Meanwhile in Quebec, the new PQ leader is none other than Jean-François Lisée:

I admit I’m actually a bit surprised that he won. He’s too intellectual, too mild-mannered, too unpopular with the PQ elite, too cautious for the hard-liners, too last-generation for the progressive youth.

But I admit that, as someone opposed to most of what the PQ stands for and in particular disgusted by the identity politics game that they have been playing over the past few years, I have a weird sort of respect for Lisée. It’s the sort of respect you give to a political opponent, sure. But it’s the kind of respect I was able to have for a Lucien Bouchard but not for a Pauline Marois, a Bernard Drainville or a Pierre-Karl Péladeau.

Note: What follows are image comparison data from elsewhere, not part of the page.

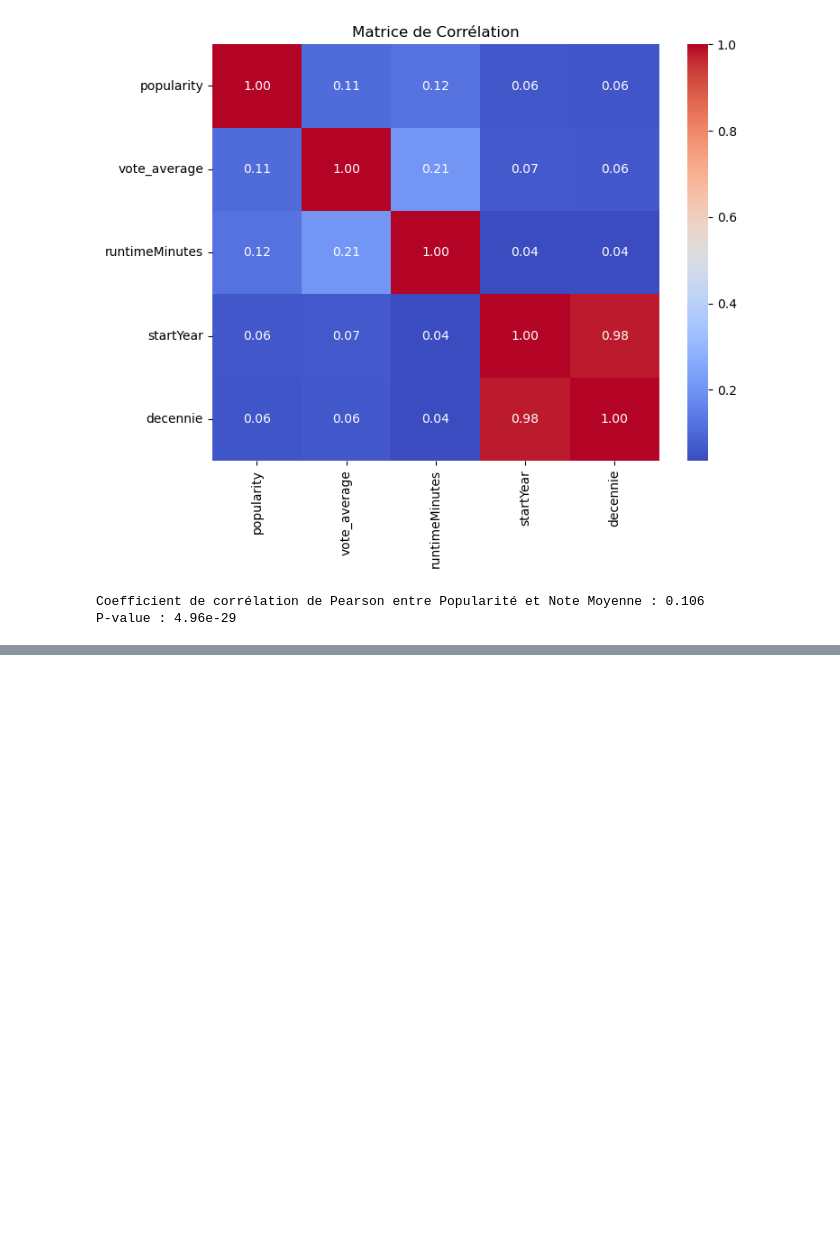
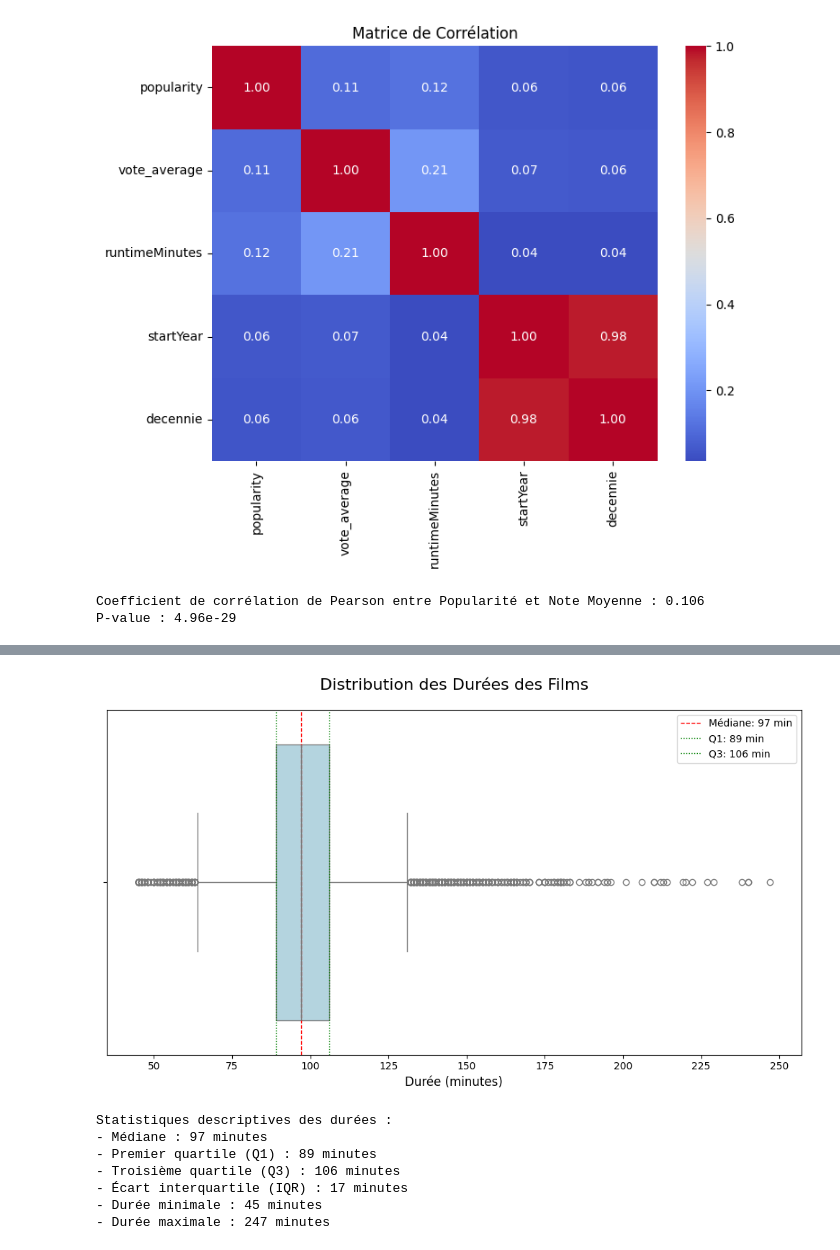
Before and after one commit to jbhdev/data-films, a Jupyter notebook: Statistics_exploratoires.ipynb, the cells around one changed output, grey strips where cells are left out. Drawn from its saved outputs; the diff is of its cells as text; code cells hidden in the pictures; blank space fills up the shorter version.

```diff
--- a/Statistics_exploratoires.ipynb
+++ b/Statistics_exploratoires.ipynb
@@ -119,0 +176,51 @@ fig.show()
+# %%
+import matplotlib.pyplot as plt
+import seaborn as sns
+
+# Créer une figure avec une taille adaptée
+plt.figure(figsize=(10, 6))
+
+# Créer le boxplot des durées
+box = sns.boxplot(x=df['runtimeMinutes'], color='lightblue')
+
+# Personnaliser le graphique
+plt.title('Distribution des Durées des Films', fontsize=16, pad=20)
+plt.xlabel('Durée (minutes)', fontsize=12)
+plt.xticks(fontsize=10)
+
+# Afficher la médiane et les quartiles
+med = df['runtimeMinutes'].median()
+q1 = df['runtimeMinutes'].quantile(0.25)
+q3 = df['runtimeMinutes'].quantile(0.75)
+
+plt.axvline(med, color='red', linestyle='--', linewidth=1,
+            label=f'Médiane: {med:.0f} min')
+plt.axvline(q1, color='green', linestyle=':', linewidth=1,
+            label=f'Q1: {q1:.0f} min')
+plt.axvline(q3, color='green', linestyle=':', linewidth=1,
+            label=f'Q3: {q3:.0f} min')
+
+# Afficher la légende
+plt.legend()
+
+# Afficher le graphique
+plt.tight_layout()
+plt.show()
+
+# Afficher quelques statistiques descriptives
+print("\nStatistiques descriptives des durées :")
+print(f"- Médiane : {med:.0f} minutes")
+print(f"- Premier quartile (Q1) : {q1:.0f} minutes")
+print(f"- Troisième quartile (Q3) : {q3:.0f} minutes")
+print(f"- Écart interquartile (IQR) : {q3 - q1:.0f} minutes")
+print(f"- Durée minimale : {df['runtimeMinutes'].min():.0f} minutes")
+print(f"- Durée maximale : {df['runtimeMinutes'].max():.0f} minutes")
+# %% [output]
+[figure, added]
+Statistiques descriptives des durées :
+- Médiane : 97 minutes
+- Premier quartile (Q1) : 89 minutes
+- Troisième quartile (Q3) : 106 minutes
+- Écart interquartile (IQR) : 17 minutes
+- Durée minimale : 45 minutes
+- Durée maximale : 247 minutes
```
Also changed, not shown: parts of 3 cells of this notebook.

At any rate, the PQ still trails badly behind a fairly unpopular Liberal government, and is unlikely to get back into power anytime soon. So this probably doesn’t mean much in the short term.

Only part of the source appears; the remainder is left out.